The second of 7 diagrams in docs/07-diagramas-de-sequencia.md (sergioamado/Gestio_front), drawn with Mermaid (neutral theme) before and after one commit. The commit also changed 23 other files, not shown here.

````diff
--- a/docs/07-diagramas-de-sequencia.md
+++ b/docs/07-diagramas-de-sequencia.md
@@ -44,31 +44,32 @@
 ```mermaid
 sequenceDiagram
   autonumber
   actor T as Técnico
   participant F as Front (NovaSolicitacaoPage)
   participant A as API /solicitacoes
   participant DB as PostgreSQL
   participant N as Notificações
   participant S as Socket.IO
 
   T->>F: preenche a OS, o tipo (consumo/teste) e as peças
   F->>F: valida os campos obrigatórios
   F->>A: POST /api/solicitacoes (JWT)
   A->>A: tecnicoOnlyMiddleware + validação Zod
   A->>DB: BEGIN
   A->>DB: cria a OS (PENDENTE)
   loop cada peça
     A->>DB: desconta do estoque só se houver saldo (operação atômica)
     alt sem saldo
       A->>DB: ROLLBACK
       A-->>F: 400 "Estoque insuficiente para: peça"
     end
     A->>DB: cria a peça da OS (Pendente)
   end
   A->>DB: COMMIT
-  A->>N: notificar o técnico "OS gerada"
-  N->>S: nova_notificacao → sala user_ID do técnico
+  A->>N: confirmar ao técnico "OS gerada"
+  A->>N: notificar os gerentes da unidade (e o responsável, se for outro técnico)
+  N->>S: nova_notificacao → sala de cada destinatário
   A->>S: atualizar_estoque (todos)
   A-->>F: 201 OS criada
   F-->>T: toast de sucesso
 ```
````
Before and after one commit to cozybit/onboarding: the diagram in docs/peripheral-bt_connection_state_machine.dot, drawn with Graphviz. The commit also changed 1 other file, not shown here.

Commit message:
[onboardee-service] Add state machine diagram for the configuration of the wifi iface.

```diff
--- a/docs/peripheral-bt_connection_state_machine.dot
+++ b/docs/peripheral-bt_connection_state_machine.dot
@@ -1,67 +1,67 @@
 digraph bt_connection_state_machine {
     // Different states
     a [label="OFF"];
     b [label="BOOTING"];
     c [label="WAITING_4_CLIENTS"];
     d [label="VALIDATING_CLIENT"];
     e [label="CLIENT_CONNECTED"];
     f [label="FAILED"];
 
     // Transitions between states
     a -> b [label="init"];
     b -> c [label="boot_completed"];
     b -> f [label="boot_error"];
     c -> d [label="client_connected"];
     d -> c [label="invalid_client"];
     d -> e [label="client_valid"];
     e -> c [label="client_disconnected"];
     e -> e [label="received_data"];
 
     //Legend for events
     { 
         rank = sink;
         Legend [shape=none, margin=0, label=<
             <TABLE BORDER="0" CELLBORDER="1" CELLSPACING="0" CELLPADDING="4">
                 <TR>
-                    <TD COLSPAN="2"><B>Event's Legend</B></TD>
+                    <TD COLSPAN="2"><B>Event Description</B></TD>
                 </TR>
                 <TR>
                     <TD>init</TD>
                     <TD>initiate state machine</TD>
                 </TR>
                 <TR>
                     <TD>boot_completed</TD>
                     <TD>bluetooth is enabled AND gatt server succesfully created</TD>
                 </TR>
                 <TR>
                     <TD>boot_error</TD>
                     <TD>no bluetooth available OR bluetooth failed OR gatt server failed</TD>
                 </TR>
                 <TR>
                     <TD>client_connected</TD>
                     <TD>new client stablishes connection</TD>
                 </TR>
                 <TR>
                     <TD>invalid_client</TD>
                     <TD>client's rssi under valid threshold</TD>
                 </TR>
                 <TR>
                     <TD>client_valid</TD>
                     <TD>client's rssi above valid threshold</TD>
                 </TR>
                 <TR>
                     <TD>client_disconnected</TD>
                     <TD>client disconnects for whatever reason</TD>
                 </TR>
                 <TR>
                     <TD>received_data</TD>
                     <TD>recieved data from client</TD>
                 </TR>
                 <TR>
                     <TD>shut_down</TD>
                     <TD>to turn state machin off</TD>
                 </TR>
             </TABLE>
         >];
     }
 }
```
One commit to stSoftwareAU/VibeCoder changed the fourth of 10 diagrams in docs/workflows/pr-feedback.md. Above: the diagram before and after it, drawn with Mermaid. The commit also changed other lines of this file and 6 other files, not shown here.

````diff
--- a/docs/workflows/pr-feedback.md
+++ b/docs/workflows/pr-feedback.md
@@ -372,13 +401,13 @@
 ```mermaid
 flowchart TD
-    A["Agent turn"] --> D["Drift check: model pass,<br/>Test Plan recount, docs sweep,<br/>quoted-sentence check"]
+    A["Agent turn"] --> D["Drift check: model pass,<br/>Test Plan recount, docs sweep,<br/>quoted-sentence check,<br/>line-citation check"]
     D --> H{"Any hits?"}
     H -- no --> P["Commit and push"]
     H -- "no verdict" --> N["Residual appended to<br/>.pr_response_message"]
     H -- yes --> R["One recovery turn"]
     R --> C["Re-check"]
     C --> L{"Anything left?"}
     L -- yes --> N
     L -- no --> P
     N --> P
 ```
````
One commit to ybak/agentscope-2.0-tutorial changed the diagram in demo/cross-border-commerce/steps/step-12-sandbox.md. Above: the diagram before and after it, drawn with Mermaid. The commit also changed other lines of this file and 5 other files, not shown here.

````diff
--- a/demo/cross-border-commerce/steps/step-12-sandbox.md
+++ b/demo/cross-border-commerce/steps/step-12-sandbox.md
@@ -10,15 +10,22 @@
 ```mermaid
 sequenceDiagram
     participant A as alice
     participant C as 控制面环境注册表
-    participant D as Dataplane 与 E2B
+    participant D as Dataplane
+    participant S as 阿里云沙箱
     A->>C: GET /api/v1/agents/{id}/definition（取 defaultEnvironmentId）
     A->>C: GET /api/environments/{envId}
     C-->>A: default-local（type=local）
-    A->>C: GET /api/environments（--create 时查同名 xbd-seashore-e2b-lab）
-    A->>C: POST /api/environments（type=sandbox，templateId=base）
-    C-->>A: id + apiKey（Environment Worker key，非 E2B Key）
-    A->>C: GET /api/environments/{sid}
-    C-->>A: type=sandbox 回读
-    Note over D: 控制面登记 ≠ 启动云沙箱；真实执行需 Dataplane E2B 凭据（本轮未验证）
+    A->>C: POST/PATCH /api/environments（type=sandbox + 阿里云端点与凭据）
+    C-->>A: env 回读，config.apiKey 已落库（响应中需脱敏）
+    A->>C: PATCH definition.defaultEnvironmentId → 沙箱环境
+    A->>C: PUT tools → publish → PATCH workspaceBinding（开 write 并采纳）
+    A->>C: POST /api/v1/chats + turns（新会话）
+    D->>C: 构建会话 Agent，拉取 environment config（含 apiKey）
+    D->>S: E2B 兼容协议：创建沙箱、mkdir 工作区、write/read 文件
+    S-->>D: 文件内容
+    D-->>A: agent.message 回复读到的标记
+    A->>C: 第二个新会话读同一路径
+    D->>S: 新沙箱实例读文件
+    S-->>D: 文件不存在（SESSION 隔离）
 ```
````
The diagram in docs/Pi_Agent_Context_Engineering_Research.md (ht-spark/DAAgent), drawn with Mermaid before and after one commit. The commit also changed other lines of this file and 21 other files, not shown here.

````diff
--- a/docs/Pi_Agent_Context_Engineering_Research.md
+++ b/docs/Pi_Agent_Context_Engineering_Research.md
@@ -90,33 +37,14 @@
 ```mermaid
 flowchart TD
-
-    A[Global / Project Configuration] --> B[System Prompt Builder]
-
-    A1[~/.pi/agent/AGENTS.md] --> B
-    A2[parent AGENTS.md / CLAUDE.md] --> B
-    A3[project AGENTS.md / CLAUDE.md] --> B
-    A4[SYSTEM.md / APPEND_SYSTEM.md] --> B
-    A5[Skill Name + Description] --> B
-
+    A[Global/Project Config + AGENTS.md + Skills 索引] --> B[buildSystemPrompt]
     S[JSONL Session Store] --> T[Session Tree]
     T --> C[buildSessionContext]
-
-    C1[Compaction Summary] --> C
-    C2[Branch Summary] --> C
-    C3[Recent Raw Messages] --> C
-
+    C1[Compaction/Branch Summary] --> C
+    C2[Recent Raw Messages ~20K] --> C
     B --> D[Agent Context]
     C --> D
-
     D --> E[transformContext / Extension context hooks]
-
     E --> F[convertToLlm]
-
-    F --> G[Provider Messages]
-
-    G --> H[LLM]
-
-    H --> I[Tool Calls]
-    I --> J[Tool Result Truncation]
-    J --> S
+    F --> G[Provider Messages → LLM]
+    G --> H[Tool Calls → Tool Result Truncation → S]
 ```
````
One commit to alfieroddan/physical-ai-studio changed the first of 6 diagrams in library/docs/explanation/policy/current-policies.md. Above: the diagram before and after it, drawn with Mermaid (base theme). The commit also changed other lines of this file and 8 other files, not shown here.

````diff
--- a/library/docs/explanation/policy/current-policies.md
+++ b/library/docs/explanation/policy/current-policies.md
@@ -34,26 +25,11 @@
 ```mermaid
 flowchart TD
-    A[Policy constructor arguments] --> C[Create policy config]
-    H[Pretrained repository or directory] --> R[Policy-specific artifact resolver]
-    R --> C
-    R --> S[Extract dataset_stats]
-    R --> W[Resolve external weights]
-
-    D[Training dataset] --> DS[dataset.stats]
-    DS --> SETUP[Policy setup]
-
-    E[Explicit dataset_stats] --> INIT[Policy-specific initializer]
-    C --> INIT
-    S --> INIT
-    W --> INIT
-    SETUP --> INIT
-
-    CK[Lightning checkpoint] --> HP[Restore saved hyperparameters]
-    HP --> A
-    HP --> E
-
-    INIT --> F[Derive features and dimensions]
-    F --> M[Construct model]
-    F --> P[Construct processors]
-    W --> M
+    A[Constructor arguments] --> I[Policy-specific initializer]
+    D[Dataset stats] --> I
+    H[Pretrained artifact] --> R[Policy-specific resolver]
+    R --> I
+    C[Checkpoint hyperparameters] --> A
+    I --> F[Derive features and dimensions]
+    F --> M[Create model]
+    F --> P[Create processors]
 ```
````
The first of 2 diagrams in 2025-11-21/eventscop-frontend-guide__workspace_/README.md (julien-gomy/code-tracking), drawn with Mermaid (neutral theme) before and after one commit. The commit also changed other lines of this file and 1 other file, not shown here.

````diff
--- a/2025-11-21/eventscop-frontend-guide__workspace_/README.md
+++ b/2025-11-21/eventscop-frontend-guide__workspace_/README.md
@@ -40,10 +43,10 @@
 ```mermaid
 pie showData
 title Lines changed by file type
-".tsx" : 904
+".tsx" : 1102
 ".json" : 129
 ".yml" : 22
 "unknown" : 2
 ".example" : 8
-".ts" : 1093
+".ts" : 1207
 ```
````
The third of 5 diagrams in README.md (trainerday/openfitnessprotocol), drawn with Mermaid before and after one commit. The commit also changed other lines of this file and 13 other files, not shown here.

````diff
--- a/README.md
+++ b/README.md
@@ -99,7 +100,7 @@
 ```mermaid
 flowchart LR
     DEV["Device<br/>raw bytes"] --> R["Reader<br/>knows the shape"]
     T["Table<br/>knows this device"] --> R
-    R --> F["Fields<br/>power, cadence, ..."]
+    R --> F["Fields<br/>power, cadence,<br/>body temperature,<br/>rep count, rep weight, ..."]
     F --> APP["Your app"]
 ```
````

********

> _Aim of the task_:
Whenever a line above includes "participant", copy it in full.

> _Result of the task_:
   participant F as Front (NovaSolicitacaoPage)
   participant A as API /solicitacoes
   participant DB as PostgreSQL
   participant N as Notificações
   participant S as Socket.IO
     participant A as alice
     participant C as 控制面环境注册表
-    participant D as Dataplane 与 E2B
+    participant D as Dataplane
+    participant S as 阿里云沙箱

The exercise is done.